### [YOUR GOAL]
For each line of the listing below that contains the string "border", copy the line.

++++++++++

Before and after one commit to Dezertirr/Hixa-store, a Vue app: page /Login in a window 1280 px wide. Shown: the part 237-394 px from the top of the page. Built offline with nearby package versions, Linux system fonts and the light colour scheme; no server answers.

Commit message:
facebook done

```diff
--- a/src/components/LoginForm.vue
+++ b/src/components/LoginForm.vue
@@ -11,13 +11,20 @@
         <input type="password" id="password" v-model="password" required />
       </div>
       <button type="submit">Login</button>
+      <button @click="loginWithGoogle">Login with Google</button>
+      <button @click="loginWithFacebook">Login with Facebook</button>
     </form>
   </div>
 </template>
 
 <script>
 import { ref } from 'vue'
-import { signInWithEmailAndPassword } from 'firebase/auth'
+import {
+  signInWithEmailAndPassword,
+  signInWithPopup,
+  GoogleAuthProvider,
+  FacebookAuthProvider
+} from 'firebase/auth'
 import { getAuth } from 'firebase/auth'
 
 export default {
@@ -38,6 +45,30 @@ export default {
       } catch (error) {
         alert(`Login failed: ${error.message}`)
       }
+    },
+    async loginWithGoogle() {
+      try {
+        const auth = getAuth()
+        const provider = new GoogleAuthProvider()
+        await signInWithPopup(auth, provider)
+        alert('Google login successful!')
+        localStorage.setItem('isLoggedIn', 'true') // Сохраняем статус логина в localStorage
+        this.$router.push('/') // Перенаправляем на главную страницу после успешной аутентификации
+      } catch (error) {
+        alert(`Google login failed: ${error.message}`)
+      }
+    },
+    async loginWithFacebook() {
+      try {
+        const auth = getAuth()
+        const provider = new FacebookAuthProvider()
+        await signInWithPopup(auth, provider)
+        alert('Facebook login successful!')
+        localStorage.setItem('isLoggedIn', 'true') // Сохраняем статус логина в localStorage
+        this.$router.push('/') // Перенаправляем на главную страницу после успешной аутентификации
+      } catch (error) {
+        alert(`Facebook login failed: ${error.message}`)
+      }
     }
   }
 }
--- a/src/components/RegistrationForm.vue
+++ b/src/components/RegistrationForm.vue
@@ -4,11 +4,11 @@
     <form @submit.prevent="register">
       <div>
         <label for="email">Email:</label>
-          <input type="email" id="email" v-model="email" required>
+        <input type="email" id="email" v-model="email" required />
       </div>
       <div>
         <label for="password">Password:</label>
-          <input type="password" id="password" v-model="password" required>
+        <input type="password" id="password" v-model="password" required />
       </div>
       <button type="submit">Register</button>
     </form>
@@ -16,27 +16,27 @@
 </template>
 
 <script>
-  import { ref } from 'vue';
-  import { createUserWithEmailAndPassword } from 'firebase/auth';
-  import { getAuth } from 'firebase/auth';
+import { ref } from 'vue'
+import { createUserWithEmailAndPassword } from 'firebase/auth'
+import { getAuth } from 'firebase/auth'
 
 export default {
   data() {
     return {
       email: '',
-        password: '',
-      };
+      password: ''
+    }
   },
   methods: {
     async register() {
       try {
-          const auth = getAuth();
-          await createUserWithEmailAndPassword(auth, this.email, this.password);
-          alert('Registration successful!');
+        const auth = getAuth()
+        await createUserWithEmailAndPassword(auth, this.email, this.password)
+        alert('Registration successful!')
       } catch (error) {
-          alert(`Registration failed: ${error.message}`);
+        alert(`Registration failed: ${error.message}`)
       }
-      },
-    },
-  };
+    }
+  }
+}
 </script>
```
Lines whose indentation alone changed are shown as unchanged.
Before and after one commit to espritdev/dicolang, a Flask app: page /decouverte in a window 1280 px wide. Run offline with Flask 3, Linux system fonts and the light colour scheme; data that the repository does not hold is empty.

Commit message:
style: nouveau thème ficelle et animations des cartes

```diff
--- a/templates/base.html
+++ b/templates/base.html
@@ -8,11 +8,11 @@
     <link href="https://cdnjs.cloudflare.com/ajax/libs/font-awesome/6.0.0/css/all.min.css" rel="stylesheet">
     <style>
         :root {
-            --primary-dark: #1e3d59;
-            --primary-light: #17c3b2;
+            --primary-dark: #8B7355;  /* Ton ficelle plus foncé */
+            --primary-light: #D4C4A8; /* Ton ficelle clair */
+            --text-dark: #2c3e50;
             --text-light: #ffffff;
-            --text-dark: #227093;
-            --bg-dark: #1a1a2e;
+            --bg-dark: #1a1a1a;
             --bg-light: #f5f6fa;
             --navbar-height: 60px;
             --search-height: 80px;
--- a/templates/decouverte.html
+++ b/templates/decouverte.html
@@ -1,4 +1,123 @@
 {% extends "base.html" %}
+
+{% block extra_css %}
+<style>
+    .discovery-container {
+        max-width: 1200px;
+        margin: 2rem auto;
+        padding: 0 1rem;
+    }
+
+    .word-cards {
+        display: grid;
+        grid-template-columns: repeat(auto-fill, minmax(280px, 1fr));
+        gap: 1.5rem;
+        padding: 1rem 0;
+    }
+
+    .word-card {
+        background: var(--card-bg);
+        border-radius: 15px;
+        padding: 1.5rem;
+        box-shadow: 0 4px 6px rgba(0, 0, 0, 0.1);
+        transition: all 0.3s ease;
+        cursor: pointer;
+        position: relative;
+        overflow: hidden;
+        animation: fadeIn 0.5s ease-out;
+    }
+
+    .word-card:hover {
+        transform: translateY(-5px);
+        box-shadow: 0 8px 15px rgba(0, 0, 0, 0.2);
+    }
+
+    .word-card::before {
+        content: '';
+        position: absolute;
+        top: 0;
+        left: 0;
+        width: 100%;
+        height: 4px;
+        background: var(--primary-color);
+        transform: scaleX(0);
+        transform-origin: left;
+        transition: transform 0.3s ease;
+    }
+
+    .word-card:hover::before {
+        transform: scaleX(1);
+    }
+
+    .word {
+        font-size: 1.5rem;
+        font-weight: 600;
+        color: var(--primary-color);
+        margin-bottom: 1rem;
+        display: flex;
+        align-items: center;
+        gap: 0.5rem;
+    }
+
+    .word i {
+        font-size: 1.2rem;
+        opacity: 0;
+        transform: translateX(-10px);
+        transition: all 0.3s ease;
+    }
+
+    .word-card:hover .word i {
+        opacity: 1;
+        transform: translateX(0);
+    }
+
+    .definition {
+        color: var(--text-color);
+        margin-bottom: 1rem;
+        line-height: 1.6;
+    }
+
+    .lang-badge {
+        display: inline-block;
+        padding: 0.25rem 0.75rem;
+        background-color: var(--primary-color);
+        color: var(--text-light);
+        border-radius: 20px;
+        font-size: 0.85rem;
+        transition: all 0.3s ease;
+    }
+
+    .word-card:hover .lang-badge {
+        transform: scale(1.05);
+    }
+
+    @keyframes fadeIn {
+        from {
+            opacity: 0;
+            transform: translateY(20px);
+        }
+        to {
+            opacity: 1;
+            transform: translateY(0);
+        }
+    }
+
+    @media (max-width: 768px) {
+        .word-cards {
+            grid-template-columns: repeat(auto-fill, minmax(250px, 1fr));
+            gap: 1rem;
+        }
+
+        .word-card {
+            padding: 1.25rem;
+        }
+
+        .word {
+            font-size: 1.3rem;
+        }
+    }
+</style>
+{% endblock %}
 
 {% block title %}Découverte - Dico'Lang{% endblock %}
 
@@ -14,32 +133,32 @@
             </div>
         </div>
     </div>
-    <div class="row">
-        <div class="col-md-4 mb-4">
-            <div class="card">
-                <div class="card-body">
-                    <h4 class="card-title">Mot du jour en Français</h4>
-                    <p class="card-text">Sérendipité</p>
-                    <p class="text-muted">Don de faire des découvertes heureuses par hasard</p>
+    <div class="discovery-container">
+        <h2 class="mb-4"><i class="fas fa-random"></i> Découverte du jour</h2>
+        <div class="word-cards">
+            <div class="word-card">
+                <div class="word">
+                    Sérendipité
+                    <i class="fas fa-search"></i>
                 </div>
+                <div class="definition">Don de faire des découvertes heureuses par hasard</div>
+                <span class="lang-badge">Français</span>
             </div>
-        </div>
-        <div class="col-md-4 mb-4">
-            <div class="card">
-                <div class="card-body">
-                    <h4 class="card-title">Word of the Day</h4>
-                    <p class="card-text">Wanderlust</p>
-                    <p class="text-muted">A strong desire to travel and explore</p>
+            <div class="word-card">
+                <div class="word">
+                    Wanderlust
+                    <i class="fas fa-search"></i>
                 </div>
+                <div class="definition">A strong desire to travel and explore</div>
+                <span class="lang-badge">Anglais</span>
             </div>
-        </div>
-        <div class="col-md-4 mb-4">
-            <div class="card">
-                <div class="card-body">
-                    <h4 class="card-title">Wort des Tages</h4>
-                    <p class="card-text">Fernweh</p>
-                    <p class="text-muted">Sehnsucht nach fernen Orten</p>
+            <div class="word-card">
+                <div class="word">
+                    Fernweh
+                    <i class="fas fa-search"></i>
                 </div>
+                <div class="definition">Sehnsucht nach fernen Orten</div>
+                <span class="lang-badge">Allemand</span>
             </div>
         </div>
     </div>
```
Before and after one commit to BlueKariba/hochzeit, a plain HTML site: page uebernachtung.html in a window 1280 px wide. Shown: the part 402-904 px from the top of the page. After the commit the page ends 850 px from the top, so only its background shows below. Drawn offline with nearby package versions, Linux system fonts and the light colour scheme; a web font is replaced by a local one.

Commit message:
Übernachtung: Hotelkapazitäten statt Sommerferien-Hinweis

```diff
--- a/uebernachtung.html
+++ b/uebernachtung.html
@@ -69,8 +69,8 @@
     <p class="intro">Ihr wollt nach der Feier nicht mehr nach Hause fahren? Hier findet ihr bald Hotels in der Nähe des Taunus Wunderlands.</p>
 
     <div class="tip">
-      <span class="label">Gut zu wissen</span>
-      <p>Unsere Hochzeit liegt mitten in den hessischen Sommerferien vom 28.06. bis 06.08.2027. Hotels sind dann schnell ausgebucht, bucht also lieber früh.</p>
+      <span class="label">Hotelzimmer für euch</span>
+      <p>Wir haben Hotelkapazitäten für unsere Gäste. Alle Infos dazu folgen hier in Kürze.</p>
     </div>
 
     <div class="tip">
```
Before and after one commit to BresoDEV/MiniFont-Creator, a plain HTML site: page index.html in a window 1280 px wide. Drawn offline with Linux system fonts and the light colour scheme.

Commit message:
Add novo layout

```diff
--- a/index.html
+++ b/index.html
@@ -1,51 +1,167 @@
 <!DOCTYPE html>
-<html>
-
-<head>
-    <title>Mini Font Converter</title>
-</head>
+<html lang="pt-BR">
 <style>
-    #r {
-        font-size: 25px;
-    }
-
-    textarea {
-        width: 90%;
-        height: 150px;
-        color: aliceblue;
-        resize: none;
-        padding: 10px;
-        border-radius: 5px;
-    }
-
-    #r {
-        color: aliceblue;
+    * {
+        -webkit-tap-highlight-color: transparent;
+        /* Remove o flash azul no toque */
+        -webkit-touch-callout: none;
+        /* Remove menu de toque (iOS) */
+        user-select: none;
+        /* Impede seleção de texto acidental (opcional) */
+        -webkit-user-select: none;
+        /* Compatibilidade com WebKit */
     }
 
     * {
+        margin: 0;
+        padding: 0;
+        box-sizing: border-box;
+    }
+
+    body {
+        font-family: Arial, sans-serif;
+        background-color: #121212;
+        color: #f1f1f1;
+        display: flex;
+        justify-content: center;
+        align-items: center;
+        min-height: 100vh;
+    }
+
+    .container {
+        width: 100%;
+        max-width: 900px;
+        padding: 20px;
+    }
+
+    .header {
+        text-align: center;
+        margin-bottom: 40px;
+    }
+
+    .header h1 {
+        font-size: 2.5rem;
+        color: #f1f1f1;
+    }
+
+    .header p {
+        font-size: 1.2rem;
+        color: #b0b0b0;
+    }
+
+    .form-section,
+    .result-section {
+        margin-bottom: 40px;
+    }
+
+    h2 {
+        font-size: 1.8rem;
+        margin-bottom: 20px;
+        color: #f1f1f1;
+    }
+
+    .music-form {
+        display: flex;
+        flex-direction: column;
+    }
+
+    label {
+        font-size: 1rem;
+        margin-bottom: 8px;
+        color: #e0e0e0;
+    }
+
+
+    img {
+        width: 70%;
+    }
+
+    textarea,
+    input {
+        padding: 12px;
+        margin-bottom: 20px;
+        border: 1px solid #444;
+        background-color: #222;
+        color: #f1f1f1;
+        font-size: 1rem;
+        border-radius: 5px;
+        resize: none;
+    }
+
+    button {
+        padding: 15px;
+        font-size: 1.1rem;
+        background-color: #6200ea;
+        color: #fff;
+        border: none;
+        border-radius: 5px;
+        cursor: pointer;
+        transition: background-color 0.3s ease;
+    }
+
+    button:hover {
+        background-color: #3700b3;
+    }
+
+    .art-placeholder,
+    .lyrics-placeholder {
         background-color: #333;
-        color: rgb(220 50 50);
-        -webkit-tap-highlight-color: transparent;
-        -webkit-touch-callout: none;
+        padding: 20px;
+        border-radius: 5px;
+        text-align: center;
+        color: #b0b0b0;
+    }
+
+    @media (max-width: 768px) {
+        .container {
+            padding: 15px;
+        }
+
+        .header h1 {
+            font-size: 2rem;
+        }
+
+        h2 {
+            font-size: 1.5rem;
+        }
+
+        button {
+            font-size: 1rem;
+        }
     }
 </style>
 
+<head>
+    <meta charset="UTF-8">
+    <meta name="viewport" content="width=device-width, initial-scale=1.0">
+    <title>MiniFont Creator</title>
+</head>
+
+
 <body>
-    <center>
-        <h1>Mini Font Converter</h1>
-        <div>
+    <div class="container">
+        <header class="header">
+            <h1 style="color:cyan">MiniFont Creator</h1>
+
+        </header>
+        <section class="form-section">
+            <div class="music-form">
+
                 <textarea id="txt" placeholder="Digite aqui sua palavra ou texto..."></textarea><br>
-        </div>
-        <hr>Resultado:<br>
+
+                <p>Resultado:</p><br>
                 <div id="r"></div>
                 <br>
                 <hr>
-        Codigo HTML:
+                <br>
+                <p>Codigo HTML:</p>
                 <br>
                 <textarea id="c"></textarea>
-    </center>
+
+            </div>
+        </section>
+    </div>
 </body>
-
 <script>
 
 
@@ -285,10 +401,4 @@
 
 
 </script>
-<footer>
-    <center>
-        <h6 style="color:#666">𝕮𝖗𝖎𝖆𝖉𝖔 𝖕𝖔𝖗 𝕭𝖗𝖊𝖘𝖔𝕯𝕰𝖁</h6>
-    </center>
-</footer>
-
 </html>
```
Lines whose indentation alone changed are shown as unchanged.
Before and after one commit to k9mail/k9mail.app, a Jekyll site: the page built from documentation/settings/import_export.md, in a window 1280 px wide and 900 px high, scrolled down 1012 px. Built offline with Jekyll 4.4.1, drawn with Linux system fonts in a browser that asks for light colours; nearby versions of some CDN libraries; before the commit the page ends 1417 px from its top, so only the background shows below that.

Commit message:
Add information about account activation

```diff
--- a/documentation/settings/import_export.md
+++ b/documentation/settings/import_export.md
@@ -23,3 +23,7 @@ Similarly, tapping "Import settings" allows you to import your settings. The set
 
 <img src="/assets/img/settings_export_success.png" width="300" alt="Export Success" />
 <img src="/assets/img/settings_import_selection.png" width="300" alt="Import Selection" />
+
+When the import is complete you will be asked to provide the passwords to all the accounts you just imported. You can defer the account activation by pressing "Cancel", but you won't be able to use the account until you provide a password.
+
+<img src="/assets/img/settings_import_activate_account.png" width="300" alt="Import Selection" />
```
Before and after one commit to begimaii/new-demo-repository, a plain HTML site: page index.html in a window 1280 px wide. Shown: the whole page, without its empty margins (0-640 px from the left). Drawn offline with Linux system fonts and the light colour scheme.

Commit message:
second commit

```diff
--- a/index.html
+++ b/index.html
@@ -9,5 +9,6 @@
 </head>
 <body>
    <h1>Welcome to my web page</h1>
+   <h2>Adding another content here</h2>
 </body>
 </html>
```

++++++++++

### [WORKED SOLUTION]
+        border-radius: 15px;
+        border-radius: 20px;
-        border-radius: 5px;
+        box-sizing: border-box;
+        border: 1px solid #444;
+        border-radius: 5px;
+        border: none;
+        border-radius: 5px;
+        border-radius: 5px;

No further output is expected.